You would be justified if you thought there are too many books about the Civil War & about Lincoln. I believe there are more books about Lincoln than there are about any figure in the western canon. So I looked askance at yet another one. Since I had read 2 other excellent volumes by Foner, including one I highly recommend about reconstruction, I took the dive.
Foner has produced something unique here. He has followed the line of the history of antebellum racism and thought about slavery, in general, and Lincoln's thoughts and actions about it in particular. There may not be anything 100% new in the book, but the way it is all put in one place, chronologically and with ample evidence, is what makes it a valuable addition to history.
Lincoln was both a man of his time and a professional politician. That has to be the starting point for any discussion of his views and actions about slavery in the United States. As Foner makes clear, Lincoln always had an abhorrence of slavery and unpaid servitude in general. Which does not mean he was not a racist by our 21st century standards. Lincoln was not the most anti-slavery man, or politician of his time ... had he been so, we would not know his name today, because he never could have become so prominent in politics nor become president.
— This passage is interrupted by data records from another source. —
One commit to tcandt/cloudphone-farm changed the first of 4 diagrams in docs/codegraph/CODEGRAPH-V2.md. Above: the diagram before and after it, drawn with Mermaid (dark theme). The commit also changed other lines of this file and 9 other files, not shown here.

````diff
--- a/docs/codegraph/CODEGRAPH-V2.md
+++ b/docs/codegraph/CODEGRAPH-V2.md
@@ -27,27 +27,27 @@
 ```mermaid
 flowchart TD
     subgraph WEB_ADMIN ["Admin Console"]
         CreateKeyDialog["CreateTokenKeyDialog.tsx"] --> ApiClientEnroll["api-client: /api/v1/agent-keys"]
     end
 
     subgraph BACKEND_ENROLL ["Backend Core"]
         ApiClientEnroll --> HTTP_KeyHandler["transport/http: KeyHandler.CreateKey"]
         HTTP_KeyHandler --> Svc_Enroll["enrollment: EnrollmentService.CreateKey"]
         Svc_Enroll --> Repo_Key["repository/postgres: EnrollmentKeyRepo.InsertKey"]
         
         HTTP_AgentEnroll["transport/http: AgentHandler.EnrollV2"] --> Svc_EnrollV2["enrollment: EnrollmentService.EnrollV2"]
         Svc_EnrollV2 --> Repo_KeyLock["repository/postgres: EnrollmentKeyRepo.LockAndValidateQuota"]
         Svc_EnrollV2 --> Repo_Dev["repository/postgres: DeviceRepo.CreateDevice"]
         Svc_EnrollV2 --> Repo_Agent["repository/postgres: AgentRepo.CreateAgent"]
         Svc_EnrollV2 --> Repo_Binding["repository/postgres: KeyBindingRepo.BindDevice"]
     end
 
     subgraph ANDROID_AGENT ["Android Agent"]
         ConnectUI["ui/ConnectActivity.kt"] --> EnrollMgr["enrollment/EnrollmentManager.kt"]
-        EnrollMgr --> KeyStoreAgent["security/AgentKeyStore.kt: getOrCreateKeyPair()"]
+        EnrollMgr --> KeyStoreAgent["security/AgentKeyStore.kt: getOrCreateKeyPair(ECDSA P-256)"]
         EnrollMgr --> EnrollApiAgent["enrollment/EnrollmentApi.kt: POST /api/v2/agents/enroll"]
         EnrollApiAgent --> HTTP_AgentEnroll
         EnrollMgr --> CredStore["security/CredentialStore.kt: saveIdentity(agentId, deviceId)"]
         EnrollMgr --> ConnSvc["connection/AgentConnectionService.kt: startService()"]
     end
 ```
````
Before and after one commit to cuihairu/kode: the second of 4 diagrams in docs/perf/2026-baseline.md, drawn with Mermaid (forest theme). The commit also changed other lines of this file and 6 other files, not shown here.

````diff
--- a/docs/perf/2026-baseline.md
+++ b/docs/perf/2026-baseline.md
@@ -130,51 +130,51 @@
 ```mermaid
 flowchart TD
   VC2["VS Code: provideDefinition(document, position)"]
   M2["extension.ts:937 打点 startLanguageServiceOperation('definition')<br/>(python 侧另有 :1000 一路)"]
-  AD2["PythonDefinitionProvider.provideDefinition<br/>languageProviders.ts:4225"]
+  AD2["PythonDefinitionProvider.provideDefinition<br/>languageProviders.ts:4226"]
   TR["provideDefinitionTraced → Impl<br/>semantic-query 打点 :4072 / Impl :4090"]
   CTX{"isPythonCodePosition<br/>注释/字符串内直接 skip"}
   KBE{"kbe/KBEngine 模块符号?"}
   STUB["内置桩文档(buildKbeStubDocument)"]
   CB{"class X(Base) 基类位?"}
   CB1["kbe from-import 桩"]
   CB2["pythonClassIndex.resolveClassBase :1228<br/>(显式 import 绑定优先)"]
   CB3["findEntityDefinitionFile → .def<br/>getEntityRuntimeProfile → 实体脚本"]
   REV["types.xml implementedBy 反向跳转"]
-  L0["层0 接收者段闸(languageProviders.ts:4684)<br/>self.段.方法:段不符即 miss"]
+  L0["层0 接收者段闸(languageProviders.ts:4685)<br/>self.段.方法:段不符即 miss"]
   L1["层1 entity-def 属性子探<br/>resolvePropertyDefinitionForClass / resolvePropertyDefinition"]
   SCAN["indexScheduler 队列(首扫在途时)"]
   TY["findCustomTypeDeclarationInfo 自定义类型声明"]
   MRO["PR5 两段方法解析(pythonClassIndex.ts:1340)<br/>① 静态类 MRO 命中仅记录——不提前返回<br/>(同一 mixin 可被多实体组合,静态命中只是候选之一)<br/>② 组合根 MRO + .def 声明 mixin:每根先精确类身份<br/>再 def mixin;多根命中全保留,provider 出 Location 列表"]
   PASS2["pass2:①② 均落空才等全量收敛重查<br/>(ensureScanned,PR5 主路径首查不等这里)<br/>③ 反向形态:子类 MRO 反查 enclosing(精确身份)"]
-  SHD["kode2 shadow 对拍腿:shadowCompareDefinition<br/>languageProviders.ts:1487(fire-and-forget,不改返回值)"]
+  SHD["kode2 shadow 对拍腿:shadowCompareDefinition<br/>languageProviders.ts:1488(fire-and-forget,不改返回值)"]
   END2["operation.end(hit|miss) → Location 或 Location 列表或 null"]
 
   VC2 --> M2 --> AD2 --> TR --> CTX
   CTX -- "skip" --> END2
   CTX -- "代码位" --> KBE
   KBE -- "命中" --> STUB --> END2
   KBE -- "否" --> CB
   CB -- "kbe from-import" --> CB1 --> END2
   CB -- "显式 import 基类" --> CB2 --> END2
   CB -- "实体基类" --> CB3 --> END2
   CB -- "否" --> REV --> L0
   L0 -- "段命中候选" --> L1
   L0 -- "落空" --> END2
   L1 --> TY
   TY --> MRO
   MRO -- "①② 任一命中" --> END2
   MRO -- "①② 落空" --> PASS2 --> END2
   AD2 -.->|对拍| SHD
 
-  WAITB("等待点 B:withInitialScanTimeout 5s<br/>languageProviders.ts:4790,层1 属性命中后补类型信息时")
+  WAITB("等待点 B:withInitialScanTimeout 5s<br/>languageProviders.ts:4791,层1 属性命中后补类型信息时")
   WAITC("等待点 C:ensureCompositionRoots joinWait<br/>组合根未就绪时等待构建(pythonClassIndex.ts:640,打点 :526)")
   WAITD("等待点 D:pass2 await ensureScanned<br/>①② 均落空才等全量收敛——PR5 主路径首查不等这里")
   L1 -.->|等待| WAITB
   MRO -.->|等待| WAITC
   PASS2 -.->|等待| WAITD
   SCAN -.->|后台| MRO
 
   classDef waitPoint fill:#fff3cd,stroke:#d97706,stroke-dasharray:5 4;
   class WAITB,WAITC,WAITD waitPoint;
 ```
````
Foner's accomplishment is to show how Lincoln's views changed over his career. From someone not terribly concern about slavery (in the 1840s, for instance) but still against it, to someone increasing concerned about it (in the 1850s) but mainly in the context of territorial expansion, to someone who gradually recognized it as the central cause of the war between the states. Along the way, Lincoln did drag along some of his cherished (and now repudiated) ideas, like the idea of colonization (which he held until late in his presidency in some fashion). And a habit of demeaning blacks in his manner of talking (like using the n-word and telling jokes). Highly recommended.
This book, which richly deserves National Critics Circle Award for Nonfiction, is a beautifully written history. The author, Isabel Wilkerson, does not take the statistically-intense route in explaining one of the most important (yet often forgotten) history events in 20th century US history. Rather, she follows three families in their migration from Florida, Mississippi and Louisiana/Georgia, to northern homes in NY, Chicago and Los Angeles. Along the way, the reader gets a full biography of 6 "ordinary" people, their extended families, their life in the south, the transition to the north, living in the north, and the ends of their lives. Wilkerson does a good job interspersing in this fascinating set of tales the statistical and other evidence about the migration in general. While showing the common and distinct elements experience by these individuals and families. The books nicely toggles back & forth between the 3 families, without getting irritating or confusing. The narration is also excellent.